TO DO: What is needed is an exact copy of every entry below, minus the images.
*** DATASET Section Begins ***
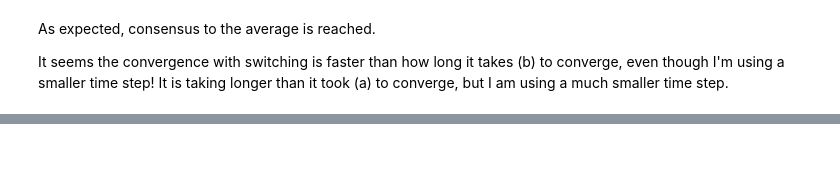
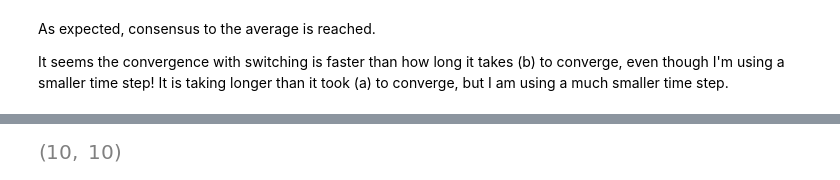
Before and after one commit to valentine-alia/MAE-6870, a Jupyter notebook: HW1_Files/HW1_Template.ipynb, the cells around one changed output, grey strips where cells are left out. Drawn from its saved outputs; the diff is of its cells as text; code cells hidden in the pictures; blank space fills up the shorter version.

```diff
--- a/HW1_Files/HW1_Template.ipynb
+++ b/HW1_Files/HW1_Template.ipynb
@@ -527,0 +532,3 @@ It seems the convergence with switching is faster than how long it takes (b) to
+# %%
+room_10x10 = np.loadtxt("room_10x10.csv",int,delimiter=",") #indexes by row, column from top left
+room_10x10
@@ -527,0 +587,4 @@ It seems the convergence with switching is faster than how long it takes (b) to
+# %%
+np.shape(room_10x10)
+# %% [output]
+[figure, added]
```
Also changed, not shown: parts of 7 cells of this notebook.
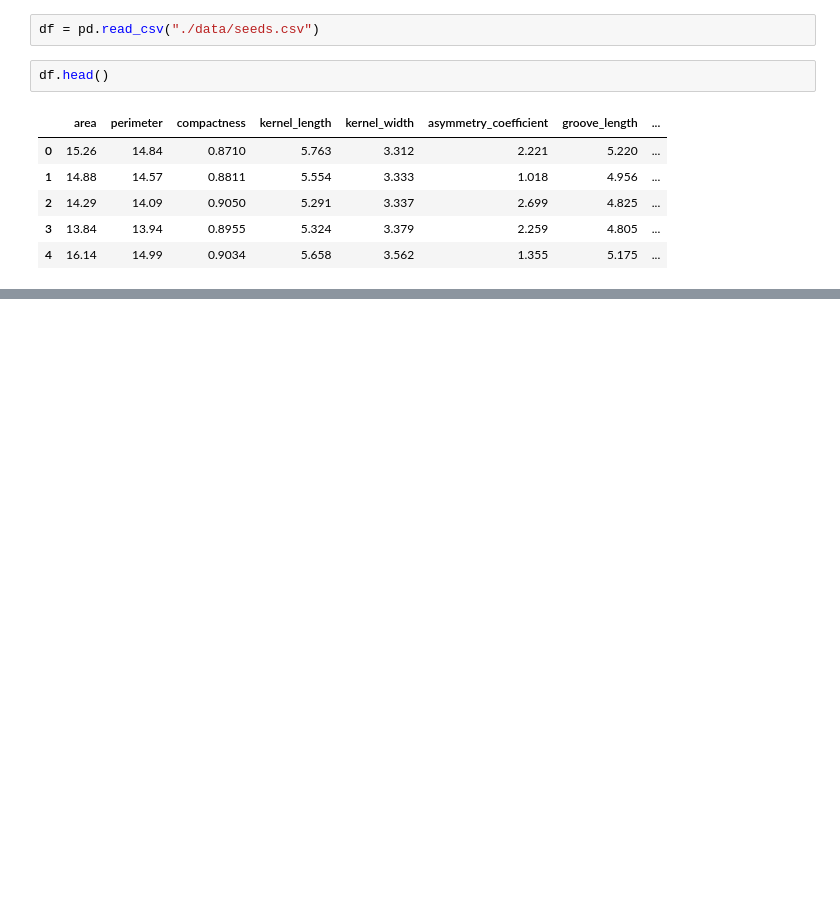
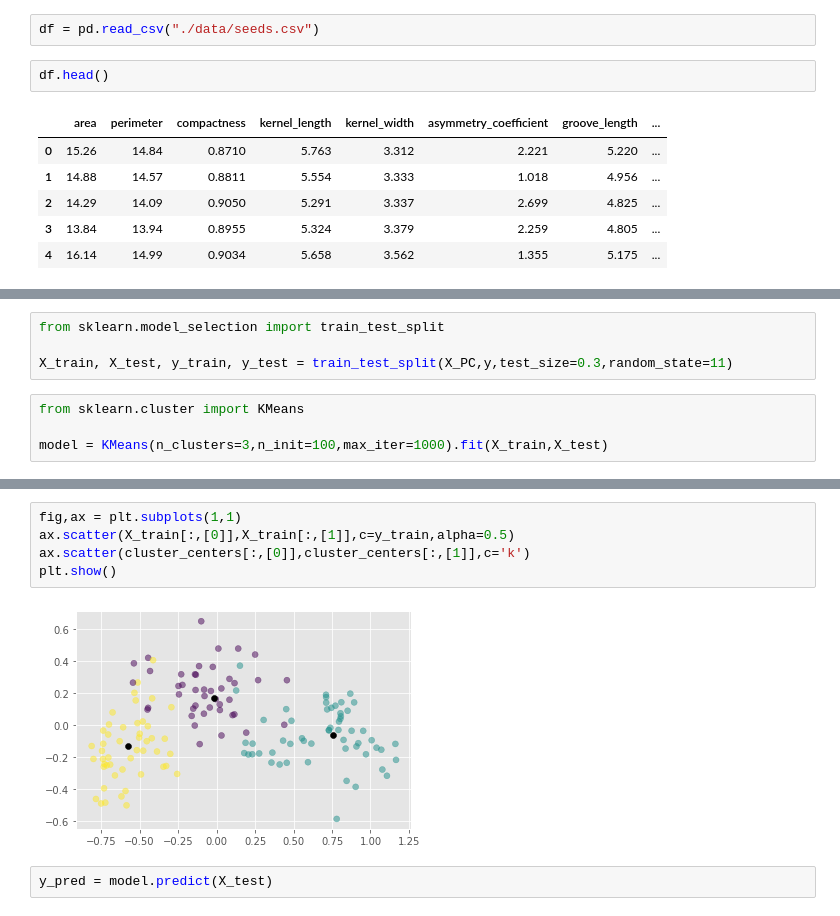
Before and after one commit to NishantBaheti/Azure-DataScience, a Jupyter notebook: SeedsClustering.ipynb, the cells around one changed output, grey strips where cells are left out. Cells and saved outputs as stored; diff of their text form; blank space fills up the shorter version.

```diff
--- a/SeedsClustering.ipynb
+++ b/SeedsClustering.ipynb
@@ -24,0 +70,8 @@ array([0, 1, 2])
+# %%
+from sklearn.model_selection import train_test_split
+
+X_train, X_test, y_train, y_test = train_test_split(X_PC,y,test_size=0.3,random_state=11)
+# %%
+from sklearn.cluster import KMeans
+
+model = KMeans(n_clusters=3,n_init=100,max_iter=1000).fit(X_train,X_test)
@@ -24,0 +93,9 @@ array([0, 1, 2])
+# %%
+fig,ax = plt.subplots(1,1)
+ax.scatter(X_train[:,[0]],X_train[:,[1]],c=y_train,alpha=0.5)
+ax.scatter(cluster_centers[:,[0]],cluster_centers[:,[1]],c='k')
+plt.show()
+# %% [output]
+[figure, added]
+# %%
+y_pred = model.predict(X_test)
```
Also changed, not shown: parts of 14 cells of this notebook, 1 other file.
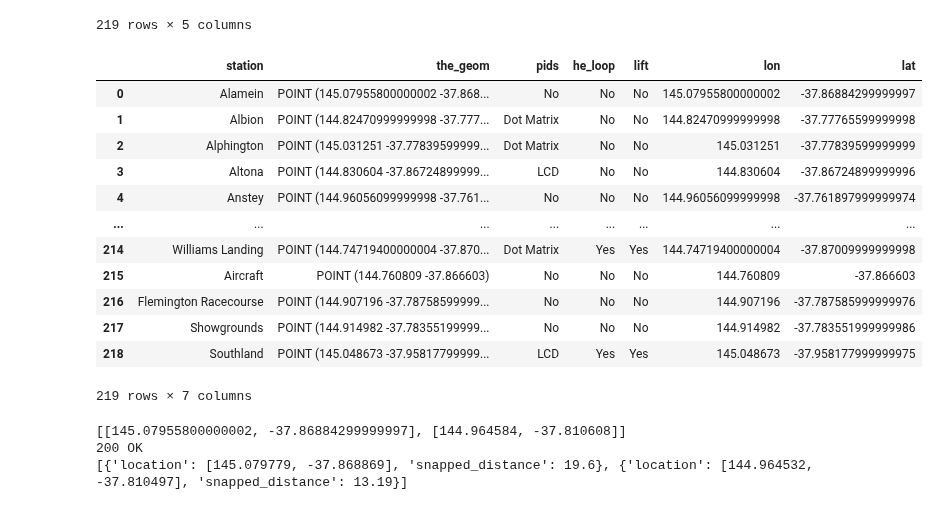
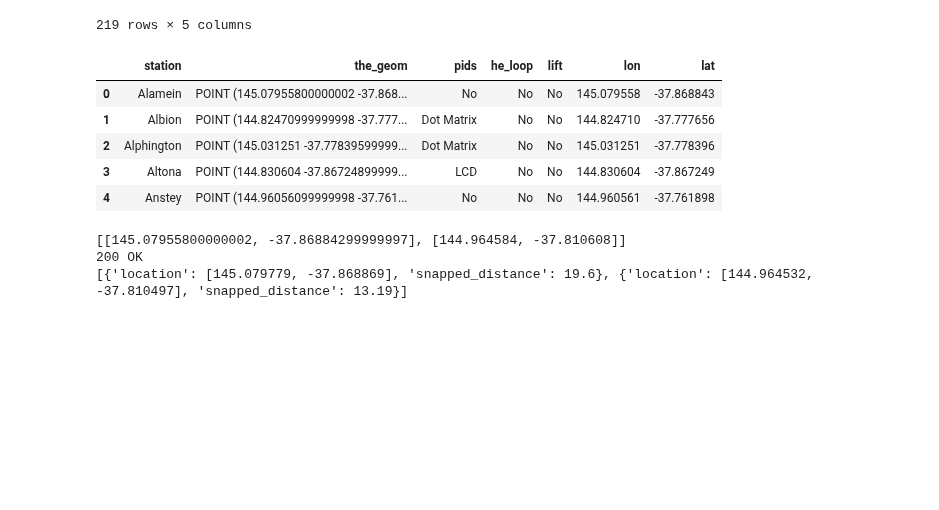
Before and after one commit to MAST30034-Applied-Data-Science/generic-real-estate-consulting-project-group-7, a Jupyter notebook: notebooks/ORS.ipynb, the cells around one changed output. Cells and saved outputs as stored; diff of their text form; code cells hidden in the pictures; blank space fills up the shorter version.

```diff
--- a/notebooks/ORS.ipynb
+++ b/notebooks/ORS.ipynb
@@ -1,6 +1,11 @@
 # %%
+path = "../data/curated/"
+csv_path = path + "domain_all_clean.csv"
+train_path = path + "metro.csv"
 import pandas as pd
 
 # Find the nearby train station for each place
-df = pd.read_csv("../data/curated/domain_all_clean.csv")
+df = pd.read_csv(csv_path)
 df.head()
+key1 = "5b3ce3597851110001cf62487d549e1b81434af0a6e6e18e10f46745"
+key2 = "5b3ce3597851110001cf6248e8eab56f0a394473af86dba1ba2cc7ef"
@@ -14,5 +12,5 @@ df.head()
 # %%
-train_df = pd.read_csv("../data/curated/metro.csv")
+train_df = pd.read_csv(train_path)
 train_df
 # %% [output]
 |  | station | the_geom | pids | he_loop | lift |
@@ -32,22 +30,16 @@ train_df
 lon = train_df.head()["the_geom"]
 lat = train_df.head()["the_geom"].str.split(" ").apply(pd.Series)[0]
 # %%
-train_df["lon"] = train_df["the_geom"].str.replace('POINT ', "").str.replace('(', "").str.replace(')', "").str.split(" ").apply(pd.Series)[0]
-train_df["lat"] = train_df["the_geom"].str.replace('POINT ', "").str.replace('(', "").str.replace(')', "").str.split(" ").apply(pd.Series)[1]
+train_df["lon"] = train_df["the_geom"].str.replace('POINT ', "").str.replace('(', "").str.replace(')', "").str.split(" ").apply(pd.Series)[0].astype(float)
+train_df["lat"] = train_df["the_geom"].str.replace('POINT ', "").str.replace('(', "").str.replace(')', "").str.split(" ").apply(pd.Series)[1].astype(float)
 # %%
-train_df
+df.head()
+train_df.head()
 # %% [output]
 |  | station | the_geom | pids | he_loop | lift | lon | lat |
-| 0 | Alamein | POINT (145.07955800000002 -37.868... | No | No | No | 145.07955800000002 | -37.86884299999997 |
-| 1 | Albion | POINT (144.82470999999998 -37.777... | Dot Matrix | No | No | 144.82470999999998 | -37.77765599999998 |
-| 2 | Alphington | POINT (145.031251 -37.77839599999... | Dot Matrix | No | No | 145.031251 | -37.77839599999999 |
-| 3 | Altona | POINT (144.830604 -37.86724899999... | LCD | No | No | 144.830604 | -37.86724899999996 |
-| 4 | Anstey | POINT (144.96056099999998 -37.761... | No | No | No | 144.96056099999998 | -37.761897999999974 |
-| ... | ... | ... | ... | ... | ... | ... | ... |
-| 214 | Williams Landing | POINT (144.74719400000004 -37.870... | Dot Matrix | Yes | Yes | 144.74719400000004 | -37.87009999999998 |
-| 215 | Aircraft | POINT (144.760809 -37.866603) | No | No | No | 144.760809 | -37.866603 |
-| 216 | Flemington Racecourse | POINT (144.907196 -37.78758599999... | No | No | No | 144.907196 | -37.787585999999976 |
-| 217 | Showgrounds | POINT (144.914982 -37.78355199999... | No | No | No | 144.914982 | -37.783551999999986 |
-| 218 | Southland | POINT (145.048673 -37.95817799999... | LCD | Yes | Yes | 145.048673 | -37.958177999999975 |
+| 0 | Alamein | POINT (145.07955800000002 -37.868... | No | No | No | 145.079558 | -37.868843 |
+| 1 | Albion | POINT (144.82470999999998 -37.777... | Dot Matrix | No | No | 144.824710 | -37.777656 |
+| 2 | Alphington | POINT (145.031251 -37.77839599999... | Dot Matrix | No | No | 145.031251 | -37.778396 |
+| 3 | Altona | POINT (144.830604 -37.86724899999... | LCD | No | No | 144.830604 | -37.867249 |
+| 4 | Anstey | POINT (144.96056099999998 -37.761... | No | No | No | 144.960561 | -37.761898 |
-219 rows × 7 columns
 # %%
```
Also changed, not shown: parts of 12 cells of this notebook, 2 other files.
*** DATASET Section Ends ***
SOLUTION TO THE PROBLEM:
Before and after one commit to valentine-alia/MAE-6870, a Jupyter notebook: HW1_Files/HW1_Template.ipynb, the cells around one changed output, grey strips where cells are left out. Drawn from its saved outputs; the diff is of its cells as text; code cells hidden in the pictures; blank space fills up the shorter version.

```diff
--- a/HW1_Files/HW1_Template.ipynb
+++ b/HW1_Files/HW1_Template.ipynb
@@ -527,0 +532,3 @@ It seems the convergence with switching is faster than how long it takes (b) to
+# %%
+room_10x10 = np.loadtxt("room_10x10.csv",int,delimiter=",") #indexes by row, column from top left
+room_10x10
@@ -527,0 +587,4 @@ It seems the convergence with switching is faster than how long it takes (b) to
+# %%
+np.shape(room_10x10)
+# %% [output]
+[figure, added]
```
Also changed, not shown: parts of 7 cells of this notebook.
Before and after one commit to NishantBaheti/Azure-DataScience, a Jupyter notebook: SeedsClustering.ipynb, the cells around one changed output, grey strips where cells are left out. Cells and saved outputs as stored; diff of their text form; blank space fills up the shorter version.

```diff
--- a/SeedsClustering.ipynb
+++ b/SeedsClustering.ipynb
@@ -24,0 +70,8 @@ array([0, 1, 2])
+# %%
+from sklearn.model_selection import train_test_split
+
+X_train, X_test, y_train, y_test = train_test_split(X_PC,y,test_size=0.3,random_state=11)
+# %%
+from sklearn.cluster import KMeans
+
+model = KMeans(n_clusters=3,n_init=100,max_iter=1000).fit(X_train,X_test)
@@ -24,0 +93,9 @@ array([0, 1, 2])
+# %%
+fig,ax = plt.subplots(1,1)
+ax.scatter(X_train[:,[0]],X_train[:,[1]],c=y_train,alpha=0.5)
+ax.scatter(cluster_centers[:,[0]],cluster_centers[:,[1]],c='k')
+plt.show()
+# %% [output]
+[figure, added]
+# %%
+y_pred = model.predict(X_test)
```
Also changed, not shown: parts of 14 cells of this notebook, 1 other file.
Before and after one commit to MAST30034-Applied-Data-Science/generic-real-estate-consulting-project-group-7, a Jupyter notebook: notebooks/ORS.ipynb, the cells around one changed output. Cells and saved outputs as stored; diff of their text form; code cells hidden in the pictures; blank space fills up the shorter version.

```diff
--- a/notebooks/ORS.ipynb
+++ b/notebooks/ORS.ipynb
@@ -1,6 +1,11 @@
 # %%
+path = "../data/curated/"
+csv_path = path + "domain_all_clean.csv"
+train_path = path + "metro.csv"
 import pandas as pd
 
 # Find the nearby train station for each place
-df = pd.read_csv("../data/curated/domain_all_clean.csv")
+df = pd.read_csv(csv_path)
 df.head()
+key1 = "5b3ce3597851110001cf62487d549e1b81434af0a6e6e18e10f46745"
+key2 = "5b3ce3597851110001cf6248e8eab56f0a394473af86dba1ba2cc7ef"
@@ -14,5 +12,5 @@ df.head()
 # %%
-train_df = pd.read_csv("../data/curated/metro.csv")
+train_df = pd.read_csv(train_path)
 train_df
 # %% [output]
 |  | station | the_geom | pids | he_loop | lift |
@@ -32,22 +30,16 @@ train_df
 lon = train_df.head()["the_geom"]
 lat = train_df.head()["the_geom"].str.split(" ").apply(pd.Series)[0]
 # %%
-train_df["lon"] = train_df["the_geom"].str.replace('POINT ', "").str.replace('(', "").str.replace(')', "").str.split(" ").apply(pd.Series)[0]
-train_df["lat"] = train_df["the_geom"].str.replace('POINT ', "").str.replace('(', "").str.replace(')', "").str.split(" ").apply(pd.Series)[1]
+train_df["lon"] = train_df["the_geom"].str.replace('POINT ', "").str.replace('(', "").str.replace(')', "").str.split(" ").apply(pd.Series)[0].astype(float)
+train_df["lat"] = train_df["the_geom"].str.replace('POINT ', "").str.replace('(', "").str.replace(')', "").str.split(" ").apply(pd.Series)[1].astype(float)
 # %%
-train_df
+df.head()
+train_df.head()
 # %% [output]
 |  | station | the_geom | pids | he_loop | lift | lon | lat |
-| 0 | Alamein | POINT (145.07955800000002 -37.868... | No | No | No | 145.07955800000002 | -37.86884299999997 |
-| 1 | Albion | POINT (144.82470999999998 -37.777... | Dot Matrix | No | No | 144.82470999999998 | -37.77765599999998 |
-| 2 | Alphington | POINT (145.031251 -37.77839599999... | Dot Matrix | No | No | 145.031251 | -37.77839599999999 |
-| 3 | Altona | POINT (144.830604 -37.86724899999... | LCD | No | No | 144.830604 | -37.86724899999996 |
-| 4 | Anstey | POINT (144.96056099999998 -37.761... | No | No | No | 144.96056099999998 | -37.761897999999974 |
-| ... | ... | ... | ... | ... | ... | ... | ... |
-| 214 | Williams Landing | POINT (144.74719400000004 -37.870... | Dot Matrix | Yes | Yes | 144.74719400000004 | -37.87009999999998 |
-| 215 | Aircraft | POINT (144.760809 -37.866603) | No | No | No | 144.760809 | -37.866603 |
-| 216 | Flemington Racecourse | POINT (144.907196 -37.78758599999... | No | No | No | 144.907196 | -37.787585999999976 |
-| 217 | Showgrounds | POINT (144.914982 -37.78355199999... | No | No | No | 144.914982 | -37.783551999999986 |
-| 218 | Southland | POINT (145.048673 -37.95817799999... | LCD | Yes | Yes | 145.048673 | -37.958177999999975 |
+| 0 | Alamein | POINT (145.07955800000002 -37.868... | No | No | No | 145.079558 | -37.868843 |
+| 1 | Albion | POINT (144.82470999999998 -37.777... | Dot Matrix | No | No | 144.824710 | -37.777656 |
+| 2 | Alphington | POINT (145.031251 -37.77839599999... | Dot Matrix | No | No | 145.031251 | -37.778396 |
+| 3 | Altona | POINT (144.830604 -37.86724899999... | LCD | No | No | 144.830604 | -37.867249 |
+| 4 | Anstey | POINT (144.96056099999998 -37.761... | No | No | No | 144.960561 | -37.761898 |
-219 rows × 7 columns
 # %%
```
Also changed, not shown: parts of 12 cells of this notebook, 2 other files.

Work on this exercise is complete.